Lap Cheong is a Cantonese pork sausage with a savory, sweet and smoky flavor. Often eaten during the Chinese New Year, Lap Cheong can be eaten hot or cold by itself, or incorporated into rice or noodle dishes. The addition of MSG and Baijiu give Lap Cheong its distinctive taste.
Origin & Cultural Significance
Lap Cheong is traditionally made with a mixture of fat and lean pork meat, including the loin, neck and/or belly. The meat is cut up and marinated in Baijiu (Chinese rice liquor), salt, spices and red rice yeast for color. The meat is then minced and made into sausages, before drying for up to twelve days.
Drying meat is an ancient meat preservation method in Asia, Lap Cheong is thought to date back to 580 BC. The name ‘lap cheong’ translates to ‘cured sausage’; the word ‘lap’ sounds like wax in Cantonese, referring to the sausages’ waxy appearance.
Similar sausages are produced in other parts of Asia with varying recipes. For example, in Taiwan they make the sausages softer and sweeter, in Vietnam they are often made with chicken and in Singapore they contain less fat so have a drier texture.
Lap Cheong Recipe
- Pork belly fat - 2 lbs
- Lean pork - 3 lbs
- Natural pork casing - 2 meters
- Baijiu - ½ cup
- Light soy sauce - ½ cup
- Szechuan pepper - 1 tbsp
- Salt - 1 tbsp
- Pink Salt - 1 tbsp
- Sugar - ½ cup
- MSG - 1 tsp
- Red rice yeast - 1 tbsp
- Chili powder - 2 tbsp
- Garlic cloves (crushed) - 2
- Ginger (grated) - 2 tbsp
- Finely chop the pork meat into small pieces and place them into a bowl.
- Add the Baijiu and stir to cover all of the meat.
- Add all of the seasoning to the bowl and mix well, make sure all of the pork is evenly covered.
- Leave to marinate for at least 3 hours in the fridge, overnight if possible.
- Using a meat grinder, grind all of the pork into minced meat.
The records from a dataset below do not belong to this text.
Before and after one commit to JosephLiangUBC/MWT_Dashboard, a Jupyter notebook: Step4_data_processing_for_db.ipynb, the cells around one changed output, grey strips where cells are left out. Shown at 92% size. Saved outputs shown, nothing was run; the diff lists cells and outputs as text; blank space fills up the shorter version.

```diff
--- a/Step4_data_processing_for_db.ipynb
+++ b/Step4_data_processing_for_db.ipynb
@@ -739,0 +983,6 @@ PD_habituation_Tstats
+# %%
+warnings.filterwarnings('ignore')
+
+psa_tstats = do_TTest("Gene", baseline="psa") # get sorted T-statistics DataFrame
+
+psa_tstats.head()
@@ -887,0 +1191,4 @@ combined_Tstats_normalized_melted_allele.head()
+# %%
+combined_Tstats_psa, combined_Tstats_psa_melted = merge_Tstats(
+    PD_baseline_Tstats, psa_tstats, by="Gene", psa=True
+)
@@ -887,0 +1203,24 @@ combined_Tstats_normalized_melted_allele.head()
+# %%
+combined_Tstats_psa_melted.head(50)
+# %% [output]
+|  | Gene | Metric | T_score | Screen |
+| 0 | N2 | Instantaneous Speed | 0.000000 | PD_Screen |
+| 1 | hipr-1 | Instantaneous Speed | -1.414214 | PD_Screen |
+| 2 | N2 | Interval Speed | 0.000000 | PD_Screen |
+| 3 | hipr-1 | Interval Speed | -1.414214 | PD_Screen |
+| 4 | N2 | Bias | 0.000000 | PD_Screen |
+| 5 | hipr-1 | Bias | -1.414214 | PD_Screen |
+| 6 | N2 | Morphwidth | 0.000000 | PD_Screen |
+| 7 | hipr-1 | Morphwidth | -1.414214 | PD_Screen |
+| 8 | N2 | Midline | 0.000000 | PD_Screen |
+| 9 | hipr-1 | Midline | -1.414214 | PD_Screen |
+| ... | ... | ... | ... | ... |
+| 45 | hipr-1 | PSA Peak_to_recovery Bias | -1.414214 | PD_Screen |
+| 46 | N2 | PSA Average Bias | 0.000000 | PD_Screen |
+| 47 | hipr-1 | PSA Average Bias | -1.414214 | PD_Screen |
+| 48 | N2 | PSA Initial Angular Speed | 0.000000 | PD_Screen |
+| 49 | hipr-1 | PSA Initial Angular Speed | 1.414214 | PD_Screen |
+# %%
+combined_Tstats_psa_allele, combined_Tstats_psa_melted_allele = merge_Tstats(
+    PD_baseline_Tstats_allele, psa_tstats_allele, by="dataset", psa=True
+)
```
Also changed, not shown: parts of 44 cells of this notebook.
- Once minced, stuff the thin sausage casings with the minced pork until almost full.
- Tie a knot in the end of the casing to seal it. Poke a few tiny holes in the casing with a needle to allow the air to escape without bursting the casing open.
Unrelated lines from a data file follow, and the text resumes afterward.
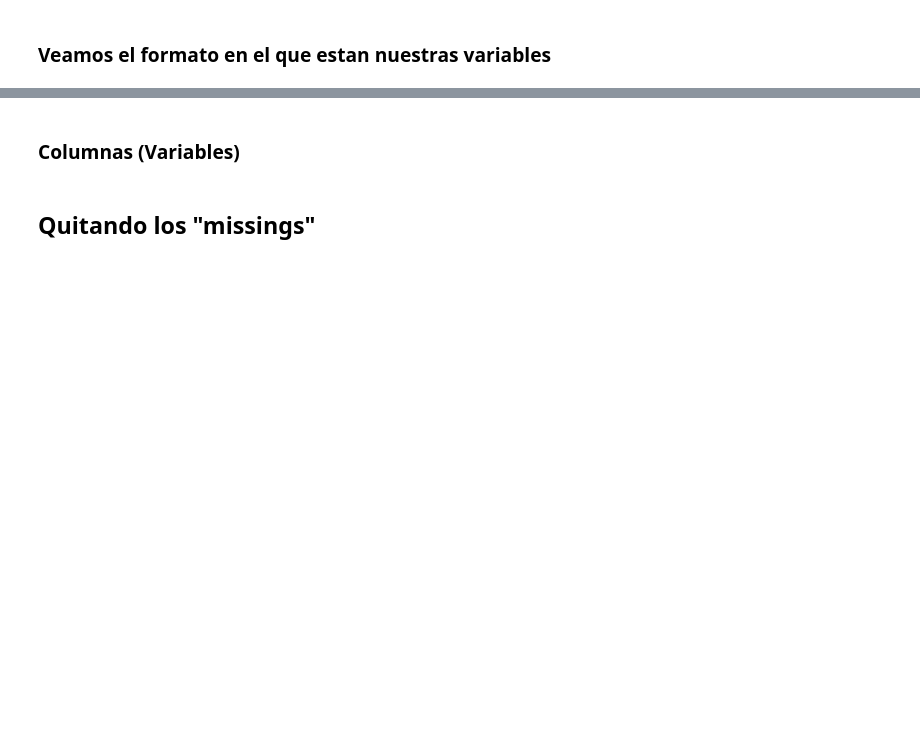
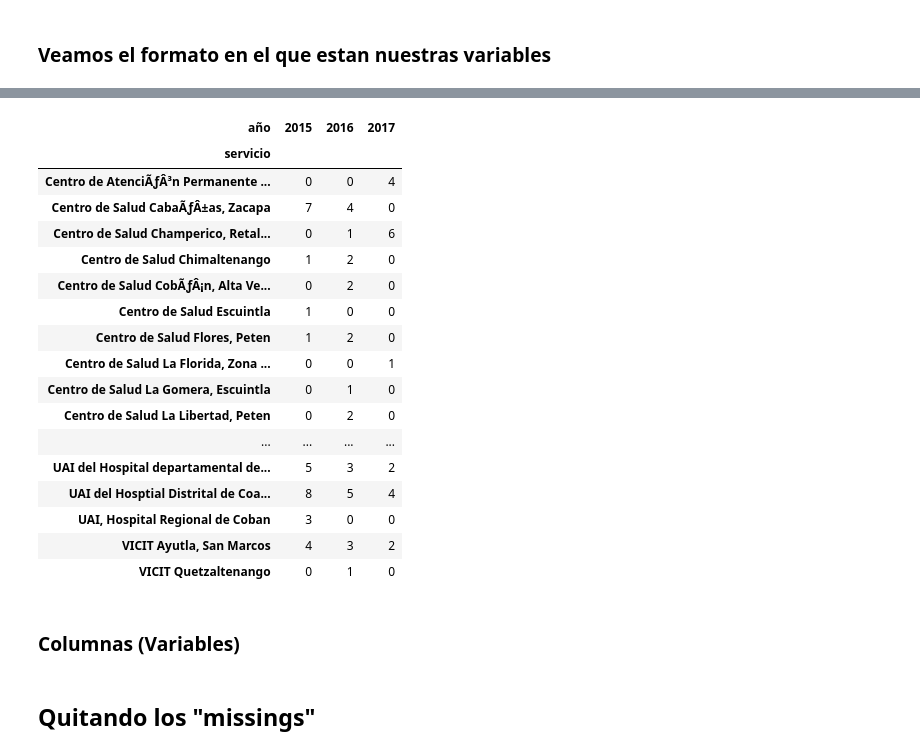
Before and after one commit to ThinkOnData/TallerPython-GobAbierto, a Jupyter notebook: 05 - Manipulando datos con Pandas.ipynb, the cells around one changed output, grey strips where cells are left out. Drawn from its saved outputs; the diff is of its cells as text; code cells hidden in the pictures; blank space fills up the shorter version.

```diff
--- a/05 - Manipulando datos con Pandas.ipynb
+++ b/05 - Manipulando datos con Pandas.ipynb
@@ -64 +156,3 @@ Parecen ser números de correlativos, verifiquemos utilizando estadisticas descr
+# %%
+BaseDeDatos["servicio"] = pd.Categorical(BaseDeDatos["servicio"])
 # %%
@@ -67,0 +166,2 @@ Ok, segun nuestro index, tenemos 7963 casos y segun el describe tenemos 7964, si
+# %%
+BaseDeDatos["año"] = pd.Categorical(BaseDeDatos["anio"])
@@ -70,2 +191,0 @@ BaseDeDatos.index
-# %%
-BaseDeDatos.index = BaseDeDatos["núm_corre"]
@@ -78,6 +192,24 @@ BaseDeDatos.head()
-# %%
-BaseDeDatos.drop("núm_corre", axis=1, inplace=True)
-BaseDeDatos.head()
+# %%
+pd.crosstab(BaseDeDatos["servicio"], BaseDeDatos["año"])
+# %% [output]
+| año | 2015 | 2016 | 2017 |
+| servicio |  |  |  |
+| Centro de AtenciÃƒÂ³n Permanente ... | 0 | 0 | 4 |
+| Centro de Salud CabaÃƒÂ±as, Zacapa | 7 | 4 | 0 |
+| Centro de Salud Champerico, Retal... | 0 | 1 | 6 |
+| Centro de Salud Chimaltenango | 1 | 2 | 0 |
+| Centro de Salud CobÃƒÂ¡n, Alta Ve... | 0 | 2 | 0 |
+| Centro de Salud Escuintla | 1 | 0 | 0 |
+| Centro de Salud Flores, Peten | 1 | 2 | 0 |
+| Centro de Salud La Florida, Zona ... | 0 | 0 | 1 |
+| Centro de Salud La Gomera, Escuintla | 0 | 1 | 0 |
+| Centro de Salud La Libertad, Peten | 0 | 2 | 0 |
+| ... | ... | ... | ... |
+| UAI del Hospital departamental de... | 5 | 3 | 2 |
+| UAI del Hosptial Distrital de Coa... | 8 | 5 | 4 |
+| UAI, Hospital Regional de Coban | 3 | 0 | 0 |
+| VICIT Ayutla, San Marcos | 4 | 3 | 2 |
+| VICIT Quetzaltenango | 0 | 1 | 0 |
 # %% [markdown]
 ###  Columnas (Variables)
 # %%
```
Also changed, not shown: parts of 38 cells of this notebook, 2 other files.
- Carefully shape the sausages to be approximately 8 inches in length, twisting them to separate.
- Tie the bunch of sausages together to prevent them unraveling.
- Gently wash the sausages in warm water to remove any minced meat from the outside of the casing.
- Lightly brush the outside of each sausage with Baijiu to sterilize them.
- Dry the sausages with a cloth and tie the bunch up with twine.
- Hang them up in a cool, dry place for 10 to 12 days.
- After 12 days, the lap cheong should be dried and ready to consume. They can also be stored in the refrigerator for 2 weeks.
Amount Per Serving: Calories: 278Total Fat: 16gSaturated Fat: 6gTrans Fat: 0gUnsaturated Fat: 9gCholesterol: 84mgSodium: 994mgCarbohydrates: 6gFiber: 0gSugar: 4gProtein: 25g